WHAT THE EXERCISE ASKS: Copy the records below in full and leave every image out of the copy.

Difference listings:
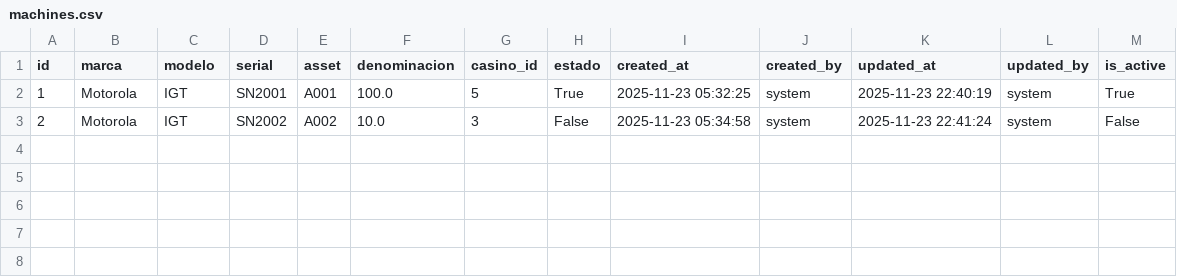
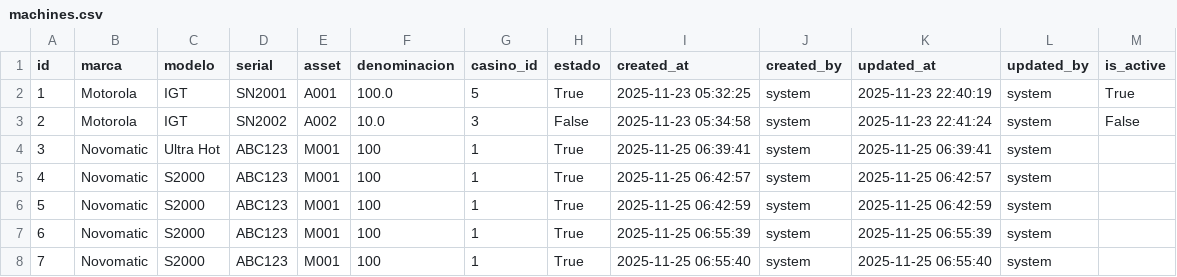
Before and after one commit to Anfevasadev/proyecto-casino, a CSV file: data/machines.csv, drawn as a sheet; the diff names each change by its address in the sheet, - before the commit and + after, or states it on an @@ line.

```diff
--- a/data/machines.csv
+++ b/data/machines.csv
+row 4: 3 | Novomatic | Ultra Hot | ABC123 | M001 | 100 | 1 | True | 2025-11-25 06:39:41 | system | 2025-11-25 06:39:41 | system
+row 5: 4 | Novomatic | S2000 | ABC123 | M001 | 100 | 1 | True | 2025-11-25 06:42:57 | system | 2025-11-25 06:42:57 | system
+row 6: 5 | Novomatic | S2000 | ABC123 | M001 | 100 | 1 | True | 2025-11-25 06:42:59 | system | 2025-11-25 06:42:59 | system
+row 7: 6 | Novomatic | S2000 | ABC123 | M001 | 100 | 1 | True | 2025-11-25 06:55:39 | system | 2025-11-25 06:55:39 | system
+row 8: 7 | Novomatic | S2000 | ABC123 | M001 | 100 | 1 | True | 2025-11-25 06:55:40 | system | 2025-11-25 06:55:40 | system
```
Also changed, not shown: data/counters.csv, 11 other files.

EXERCISE ANSWER:
Before and after one commit to Anfevasadev/proyecto-casino, a CSV file: data/machines.csv, drawn as a sheet; the diff names each change by its address in the sheet, - before the commit and + after, or states it on an @@ line.

```diff
--- a/data/machines.csv
+++ b/data/machines.csv
+row 4: 3 | Novomatic | Ultra Hot | ABC123 | M001 | 100 | 1 | True | 2025-11-25 06:39:41 | system | 2025-11-25 06:39:41 | system
+row 5: 4 | Novomatic | S2000 | ABC123 | M001 | 100 | 1 | True | 2025-11-25 06:42:57 | system | 2025-11-25 06:42:57 | system
+row 6: 5 | Novomatic | S2000 | ABC123 | M001 | 100 | 1 | True | 2025-11-25 06:42:59 | system | 2025-11-25 06:42:59 | system
+row 7: 6 | Novomatic | S2000 | ABC123 | M001 | 100 | 1 | True | 2025-11-25 06:55:39 | system | 2025-11-25 06:55:39 | system
+row 8: 7 | Novomatic | S2000 | ABC123 | M001 | 100 | 1 | True | 2025-11-25 06:55:40 | system | 2025-11-25 06:55:40 | system
```
Also changed, not shown: data/counters.csv, 11 other files.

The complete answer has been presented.